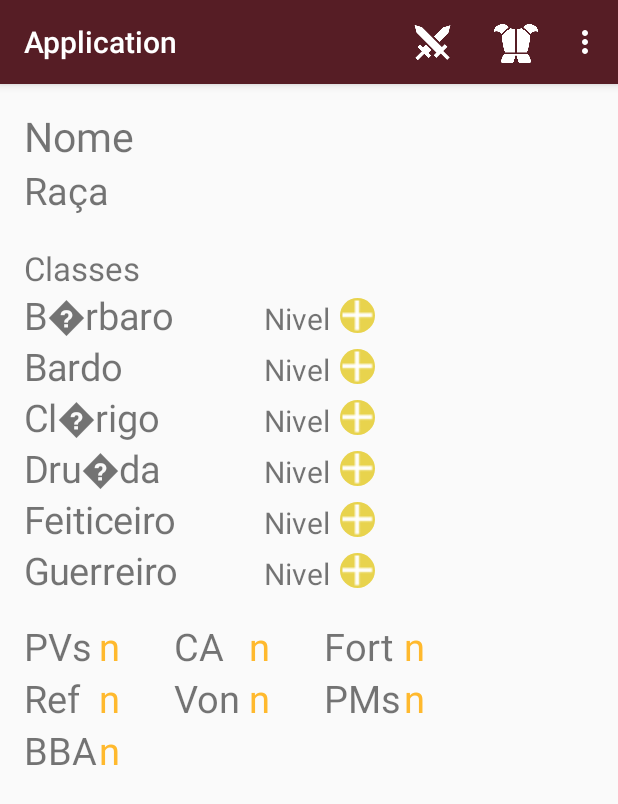
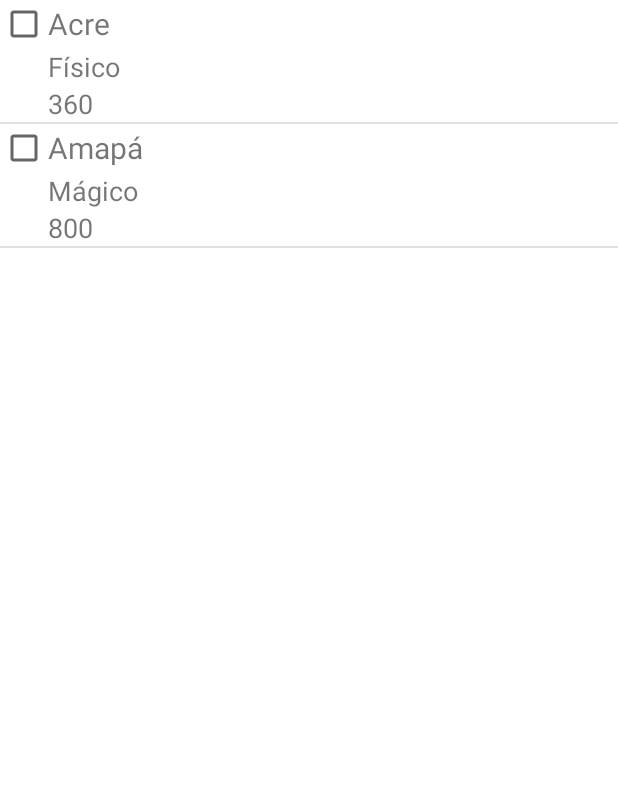
Before and after one commit to iago-correa/Projeto, an Android app: the DisplayCharacter screen opened directly, with no data from a screen before it, in the options menu, after a tap on "Ataques", on a phone screen of 412 x 824 dp. Shown: the top 804 px of the screen. Run offline under Robolectric (Android 15) with nearby library versions, the phone set to English and light mode, and no system bars; 1 statement that could not run was skipped.

Commit message:
Esqueletos de perícias, ataques e habilidades

```diff
--- a/Application/app/src/main/AndroidManifest.xml
+++ b/Application/app/src/main/AndroidManifest.xml
@@ -18,6 +18,9 @@
         <activity android:name="com.example.iago.application.DisplayCharacters" />
         <activity android:name="com.example.iago.application.CreateCharacter1" />
         <activity android:name="com.example.iago.application.DisplayCharacter" />
+        <activity android:name="com.example.iago.application.DisplayHabilidades" />
+        <activity android:name="com.example.iago.application.DisplayPericias" />
+        <activity android:name="com.example.iago.application.DisplayAtaques" />
     </application>
 
 </manifest>
--- /dev/null
+++ b/Application/app/src/main/java/com/example/iago/application/DisplayAtaques.java
@@ -0,0 +1,82 @@
+package com.example.iago.application;
+
+import android.app.Activity;
+import android.os.Bundle;
+import android.view.LayoutInflater;
+import android.view.View;
+import android.view.ViewGroup;
+import android.widget.ArrayAdapter;
+import android.widget.CheckBox;
+import android.widget.ListView;
+import android.widget.TextView;
+import android.widget.Toast;
+
+public class DisplayAtaques extends Activity {
+
+    // Lista de pericias
+    private final String[][] ESTADOS = new String[][] {{"Acre", "Físico", "360"},{"Amapá", "Mágico", "800"}};
+
+
+    @Override
+    public void onCreate(Bundle savedInstanceState) {
+
+        super.onCreate(savedInstanceState);
+
+        setContentView(R.layout.activity_display_multi);
+        ListView list = (ListView) findViewById(R.id.multiList);
+
+        ArrayAdapter<String> lsvEstadosAdapter = new ArrayAdapter<String>(this, android.R.layout.simple_list_item_1) {
+            @Override
+            public View getView(int position,View convertView, ViewGroup parent) {
+
+                String estado = ESTADOS[position][0];
+                String tipo = ESTADOS[position][1];
+                String val = ESTADOS[position][2];
+                View v = convertView;
+
+                if(v==null) {
+                    LayoutInflater inflater = getLayoutInflater();
+                    v = (View) inflater.inflate(R.layout.activity_display_ataques, null);
+                }
+
+                CheckBox check = (CheckBox) v.findViewById(R.id.chkAtk);
+
+                check.setTag(estado);
+
+                check.setOnClickListener(new View.OnClickListener() {
+                    @Override
+                    public void onClick(View v) {
+                        CheckBox chk = (CheckBox) v;
+                        String estado = (String) chk.getTag();
+                        if(chk.isChecked()) {
+                            Toast.makeText(getApplicationContext(), "Checbox de " + estado + " marcado!", Toast.LENGTH_SHORT).show();
+                        } else {
+                            Toast.makeText(getApplicationContext(), "Checbox de " + estado + " desmarcado!", Toast.LENGTH_SHORT).show();
+                        }
+                    }
+                });
+
+                TextView txvEstado = (TextView) v.findViewById(R.id.textNome);
+                TextView txvTipo = (TextView) v.findViewById(R.id.textAtk);
+                TextView txvVal = (TextView) v.findViewById(R.id.textDano);
+                txvEstado.setText(estado);
+                txvTipo.setText(tipo);
+                txvVal.setText(val);
+
+                return v;
+            }
+
+            @Override
+            public long getItemId(int position) {
+                return position;
+            }
+
+            @Override
+            public int getCount() {
+                return ESTADOS.length;
+            }
+        };
+        list.setAdapter(lsvEstadosAdapter);
+    }
+
+}
--- a/Application/app/src/main/java/com/example/iago/application/DisplayCharacter.java
+++ b/Application/app/src/main/java/com/example/iago/application/DisplayCharacter.java
@@ -2,6 +2,8 @@ package com.example.iago.application;
 
 import android.app.Activity;
 import android.app.Dialog;
+import android.content.ClipData;
+import android.content.Intent;
 import android.os.Bundle;
 import android.support.v7.app.ActionBar;
 import android.support.v7.app.AppCompatActivity;
@@ -9,6 +11,7 @@ import android.support.v7.widget.Toolbar;
 import android.view.Gravity;
 import android.view.Menu;
 import android.view.MenuInflater;
+import android.view.MenuItem;
 import android.widget.ArrayAdapter;
 import android.widget.GridLayout;
 import android.widget.ImageButton;
@@ -33,7 +36,6 @@ public class DisplayCharacter extends AppCompatActivity {
         mydb.inicializaDB();
 
         ArrayList classes = mydb.getAll("classes");
-
 
         for(int i=0;i<classes.size();i++) {
 
@@ -86,4 +88,33 @@ public class DisplayCharacter extends AppCompatActivity {
         return true;
     }
 
+    @Override
+    public boolean onOptionsItemSelected(MenuItem item) {
+
+        Intent intent = null;
+
+        switch (item.getItemId()) {
+            case R.id.actionHabilidades:
+                intent = new Intent(getApplicationContext(), DisplayHabilidades.class);
+                startActivity(intent);
+                return true;
+
+            case R.id.actionPerícias:
+                intent = new Intent(getApplicationContext(), DisplayPericias.class);
+                startActivity(intent);
+                return true;
+
+            case R.id.actionAtaques:
+                intent = new Intent(getApplicationContext(), DisplayAtaques.class);
+                startActivity(intent);
+                return true;
+
+            default:
+                // If we got here, the user's action was not recognized.
+                // Invoke the superclass to handle it.
+                return super.onOptionsItemSelected(item);
+
+        }
+    }
+
 }
--- /dev/null
+++ b/Application/app/src/main/res/layout/activity_display_ataques.xml
@@ -0,0 +1,44 @@
+<?xml version="1.0" encoding="utf-8"?>
+<GridLayout xmlns:android="http://schemas.android.com/apk/res/android"
+    android:orientation="horizontal"
+    android:layout_width="fill_parent"
+    android:layout_height="fill_parent">
+
+    <CheckBox
+        android:id="@+id/chkAtk"
+        android:layout_width="wrap_content"
+        android:layout_height="wrap_content"
+        android:layout_row="0"
+        android:layout_column="0"/>
+
+    <TextView
+        android:id="@+id/textNome"
+        android:layout_width="wrap_content"
+        android:layout_height="wrap_content"
+        android:layout_gravity="center_vertical"
+        android:gravity="left"
+        android:textSize="20sp"
+        android:layout_row="0"
+        android:layout_column="1"/>
+
+    <TextView
+        android:id="@+id/textAtk"
+        android:layout_width="wrap_content"
+        android:layout_height="wrap_content"
+        android:layout_gravity="center_vertical"
+        android:gravity="left"
+        android:textSize="18sp"
+        android:layout_row="1"
+        android:layout_column="1"/>
+
+    <TextView
+        android:id="@+id/textDano"
+        android:layout_width="wrap_content"
+        android:layout_height="wrap_content"
+        android:layout_gravity="center_vertical"
+        android:gravity="left"
+        android:textSize="18sp"
+        android:layout_row="2"
+        android:layout_column="1"/>
+
+</GridLayout>
--- a/Application/app/src/main/res/layout/activity_display_pericias_habilidades.xml
+++ b/Application/app/src/main/res/layout/activity_display_multi.xml
@@ -7,6 +7,6 @@
     <ListView
         android:layout_width="match_parent"
         android:layout_height="match_parent"
-        android:id="@+id/periciasHabilidadesList"/>
+        android:id="@+id/multiList"/>
 
 </FrameLayout>
```
Also changed, not shown: Application/app/src/main/java/com/example/iago/application/DisplayHabilidades.java (added, +82 -0 lines), Application/app/src/main/java/com/example/iago/application/DisplayPericias.java (added, +79 -0 lines), Application/app/src/main/res/layout/activiry_display_habilidades.xml (added, +19 -0 lines), Application/app/src/main/res/layout/activity_display_pericias.xml (added, +34 -0 lines).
^^^^
In the copy, include every record exactly and no pictures at all.

Before and after one commit to iago-correa/Projeto, an Android app: the DisplayCharacter screen opened directly, with no data from a screen before it, in the options menu, after a tap on "Ataques", on a phone screen of 412 x 824 dp. Shown: the top 804 px of the screen. Run offline under Robolectric (Android 15) with nearby library versions, the phone set to English and light mode, and no system bars; 1 statement that could not run was skipped.

Commit message:
Esqueletos de perícias, ataques e habilidades

```diff
--- a/Application/app/src/main/AndroidManifest.xml
+++ b/Application/app/src/main/AndroidManifest.xml
@@ -18,6 +18,9 @@
         <activity android:name="com.example.iago.application.DisplayCharacters" />
         <activity android:name="com.example.iago.application.CreateCharacter1" />
         <activity android:name="com.example.iago.application.DisplayCharacter" />
+        <activity android:name="com.example.iago.application.DisplayHabilidades" />
+        <activity android:name="com.example.iago.application.DisplayPericias" />
+        <activity android:name="com.example.iago.application.DisplayAtaques" />
     </application>
 
 </manifest>
--- /dev/null
+++ b/Application/app/src/main/java/com/example/iago/application/DisplayAtaques.java
@@ -0,0 +1,82 @@
+package com.example.iago.application;
+
+import android.app.Activity;
+import android.os.Bundle;
+import android.view.LayoutInflater;
+import android.view.View;
+import android.view.ViewGroup;
+import android.widget.ArrayAdapter;
+import android.widget.CheckBox;
+import android.widget.ListView;
+import android.widget.TextView;
+import android.widget.Toast;
+
+public class DisplayAtaques extends Activity {
+
+    // Lista de pericias
+    private final String[][] ESTADOS = new String[][] {{"Acre", "Físico", "360"},{"Amapá", "Mágico", "800"}};
+
+
+    @Override
+    public void onCreate(Bundle savedInstanceState) {
+
+        super.onCreate(savedInstanceState);
+
+        setContentView(R.layout.activity_display_multi);
+        ListView list = (ListView) findViewById(R.id.multiList);
+
+        ArrayAdapter<String> lsvEstadosAdapter = new ArrayAdapter<String>(this, android.R.layout.simple_list_item_1) {
+            @Override
+            public View getView(int position,View convertView, ViewGroup parent) {
+
+                String estado = ESTADOS[position][0];
+                String tipo = ESTADOS[position][1];
+                String val = ESTADOS[position][2];
+                View v = convertView;
+
+                if(v==null) {
+                    LayoutInflater inflater = getLayoutInflater();
+                    v = (View) inflater.inflate(R.layout.activity_display_ataques, null);
+                }
+
+                CheckBox check = (CheckBox) v.findViewById(R.id.chkAtk);
+
+                check.setTag(estado);
+
+                check.setOnClickListener(new View.OnClickListener() {
+                    @Override
+                    public void onClick(View v) {
+                        CheckBox chk = (CheckBox) v;
+                        String estado = (String) chk.getTag();
+                        if(chk.isChecked()) {
+                            Toast.makeText(getApplicationContext(), "Checbox de " + estado + " marcado!", Toast.LENGTH_SHORT).show();
+                        } else {
+                            Toast.makeText(getApplicationContext(), "Checbox de " + estado + " desmarcado!", Toast.LENGTH_SHORT).show();
+                        }
+                    }
+                });
+
+                TextView txvEstado = (TextView) v.findViewById(R.id.textNome);
+                TextView txvTipo = (TextView) v.findViewById(R.id.textAtk);
+                TextView txvVal = (TextView) v.findViewById(R.id.textDano);
+                txvEstado.setText(estado);
+                txvTipo.setText(tipo);
+                txvVal.setText(val);
+
+                return v;
+            }
+
+            @Override
+            public long getItemId(int position) {
+                return position;
+            }
+
+            @Override
+            public int getCount() {
+                return ESTADOS.length;
+            }
+        };
+        list.setAdapter(lsvEstadosAdapter);
+    }
+
+}
--- a/Application/app/src/main/java/com/example/iago/application/DisplayCharacter.java
+++ b/Application/app/src/main/java/com/example/iago/application/DisplayCharacter.java
@@ -2,6 +2,8 @@ package com.example.iago.application;
 
 import android.app.Activity;
 import android.app.Dialog;
+import android.content.ClipData;
+import android.content.Intent;
 import android.os.Bundle;
 import android.support.v7.app.ActionBar;
 import android.support.v7.app.AppCompatActivity;
@@ -9,6 +11,7 @@ import android.support.v7.widget.Toolbar;
 import android.view.Gravity;
 import android.view.Menu;
 import android.view.MenuInflater;
+import android.view.MenuItem;
 import android.widget.ArrayAdapter;
 import android.widget.GridLayout;
 import android.widget.ImageButton;
@@ -33,7 +36,6 @@ public class DisplayCharacter extends AppCompatActivity {
         mydb.inicializaDB();
 
         ArrayList classes = mydb.getAll("classes");
-
 
         for(int i=0;i<classes.size();i++) {
 
@@ -86,4 +88,33 @@ public class DisplayCharacter extends AppCompatActivity {
         return true;
     }
 
+    @Override
+    public boolean onOptionsItemSelected(MenuItem item) {
+
+        Intent intent = null;
+
+        switch (item.getItemId()) {
+            case R.id.actionHabilidades:
+                intent = new Intent(getApplicationContext(), DisplayHabilidades.class);
+                startActivity(intent);
+                return true;
+
+            case R.id.actionPerícias:
+                intent = new Intent(getApplicationContext(), DisplayPericias.class);
+                startActivity(intent);
+                return true;
+
+            case R.id.actionAtaques:
+                intent = new Intent(getApplicationContext(), DisplayAtaques.class);
+                startActivity(intent);
+                return true;
+
+            default:
+                // If we got here, the user's action was not recognized.
+                // Invoke the superclass to handle it.
+                return super.onOptionsItemSelected(item);
+
+        }
+    }
+
 }
--- /dev/null
+++ b/Application/app/src/main/res/layout/activity_display_ataques.xml
@@ -0,0 +1,44 @@
+<?xml version="1.0" encoding="utf-8"?>
+<GridLayout xmlns:android="http://schemas.android.com/apk/res/android"
+    android:orientation="horizontal"
+    android:layout_width="fill_parent"
+    android:layout_height="fill_parent">
+
+    <CheckBox
+        android:id="@+id/chkAtk"
+        android:layout_width="wrap_content"
+        android:layout_height="wrap_content"
+        android:layout_row="0"
+        android:layout_column="0"/>
+
+    <TextView
+        android:id="@+id/textNome"
+        android:layout_width="wrap_content"
+        android:layout_height="wrap_content"
+        android:layout_gravity="center_vertical"
+        android:gravity="left"
+        android:textSize="20sp"
+        android:layout_row="0"
+        android:layout_column="1"/>
+
+    <TextView
+        android:id="@+id/textAtk"
+        android:layout_width="wrap_content"
+        android:layout_height="wrap_content"
+        android:layout_gravity="center_vertical"
+        android:gravity="left"
+        android:textSize="18sp"
+        android:layout_row="1"
+        android:layout_column="1"/>
+
+    <TextView
+        android:id="@+id/textDano"
+        android:layout_width="wrap_content"
+        android:layout_height="wrap_content"
+        android:layout_gravity="center_vertical"
+        android:gravity="left"
+        android:textSize="18sp"
+        android:layout_row="2"
+        android:layout_column="1"/>
+
+</GridLayout>
--- a/Application/app/src/main/res/layout/activity_display_pericias_habilidades.xml
+++ b/Application/app/src/main/res/layout/activity_display_multi.xml
@@ -7,6 +7,6 @@
     <ListView
         android:layout_width="match_parent"
         android:layout_height="match_parent"
-        android:id="@+id/periciasHabilidadesList"/>
+        android:id="@+id/multiList"/>
 
 </FrameLayout>
```
Also changed, not shown: Application/app/src/main/java/com/example/iago/application/DisplayHabilidades.java (added, +82 -0 lines), Application/app/src/main/java/com/example/iago/application/DisplayPericias.java (added, +79 -0 lines), Application/app/src/main/res/layout/activiry_display_habilidades.xml (added, +19 -0 lines), Application/app/src/main/res/layout/activity_display_pericias.xml (added, +34 -0 lines).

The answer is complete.